** MATERIAL PROVIDED follows **

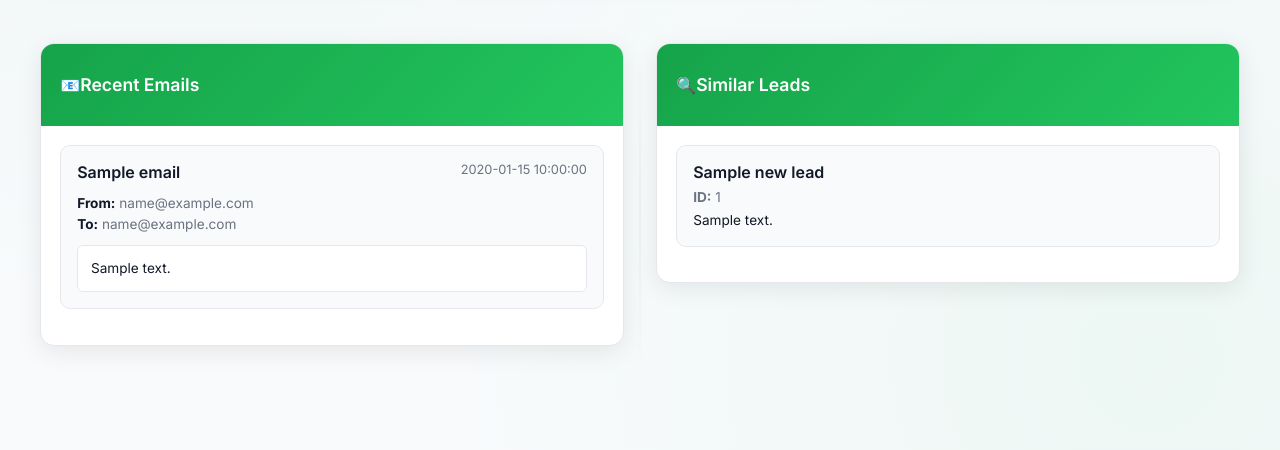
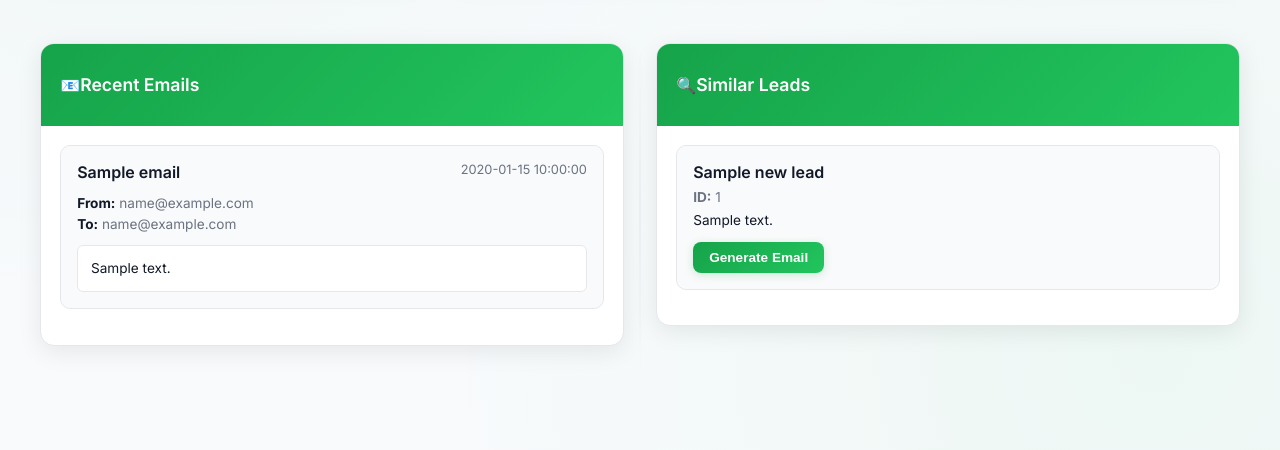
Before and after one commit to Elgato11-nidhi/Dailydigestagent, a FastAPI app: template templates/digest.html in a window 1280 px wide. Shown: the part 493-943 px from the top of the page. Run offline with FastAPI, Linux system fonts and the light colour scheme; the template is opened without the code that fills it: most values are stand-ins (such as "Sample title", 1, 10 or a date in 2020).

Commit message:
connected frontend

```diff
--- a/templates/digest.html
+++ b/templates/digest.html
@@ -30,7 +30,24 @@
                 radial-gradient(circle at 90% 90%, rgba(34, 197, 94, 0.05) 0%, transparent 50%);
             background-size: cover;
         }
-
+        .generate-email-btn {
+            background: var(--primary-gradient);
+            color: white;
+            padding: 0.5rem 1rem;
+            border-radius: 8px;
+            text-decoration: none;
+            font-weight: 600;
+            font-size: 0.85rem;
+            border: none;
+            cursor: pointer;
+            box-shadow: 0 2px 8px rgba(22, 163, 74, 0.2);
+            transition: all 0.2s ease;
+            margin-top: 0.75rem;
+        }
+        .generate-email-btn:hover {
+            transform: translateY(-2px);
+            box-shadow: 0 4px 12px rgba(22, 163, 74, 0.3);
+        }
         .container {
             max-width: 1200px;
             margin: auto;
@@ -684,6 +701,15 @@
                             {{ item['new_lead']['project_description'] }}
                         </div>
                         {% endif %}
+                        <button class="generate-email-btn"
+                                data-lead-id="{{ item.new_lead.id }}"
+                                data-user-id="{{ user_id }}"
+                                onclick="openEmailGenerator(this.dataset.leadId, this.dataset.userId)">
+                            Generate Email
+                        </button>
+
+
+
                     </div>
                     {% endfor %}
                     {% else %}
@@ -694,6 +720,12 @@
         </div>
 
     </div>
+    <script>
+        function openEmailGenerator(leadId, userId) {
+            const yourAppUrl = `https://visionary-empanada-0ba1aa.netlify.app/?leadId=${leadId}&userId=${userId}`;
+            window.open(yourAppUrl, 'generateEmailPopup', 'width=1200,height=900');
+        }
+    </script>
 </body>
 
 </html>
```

** End of MATERIAL PROVIDED **

> WHAT IS BEING ASKED: Copy all lines above containing the string "html".

> RESPONSE TO THE TASK:
Before and after one commit to Elgato11-nidhi/Dailydigestagent, a FastAPI app: template templates/digest.html in a window 1280 px wide. Shown: the part 493-943 px from the top of the page. Run offline with FastAPI, Linux system fonts and the light colour scheme; the template is opened without the code that fills it: most values are stand-ins (such as "Sample title", 1, 10 or a date in 2020).
--- a/templates/digest.html
+++ b/templates/digest.html
 </html>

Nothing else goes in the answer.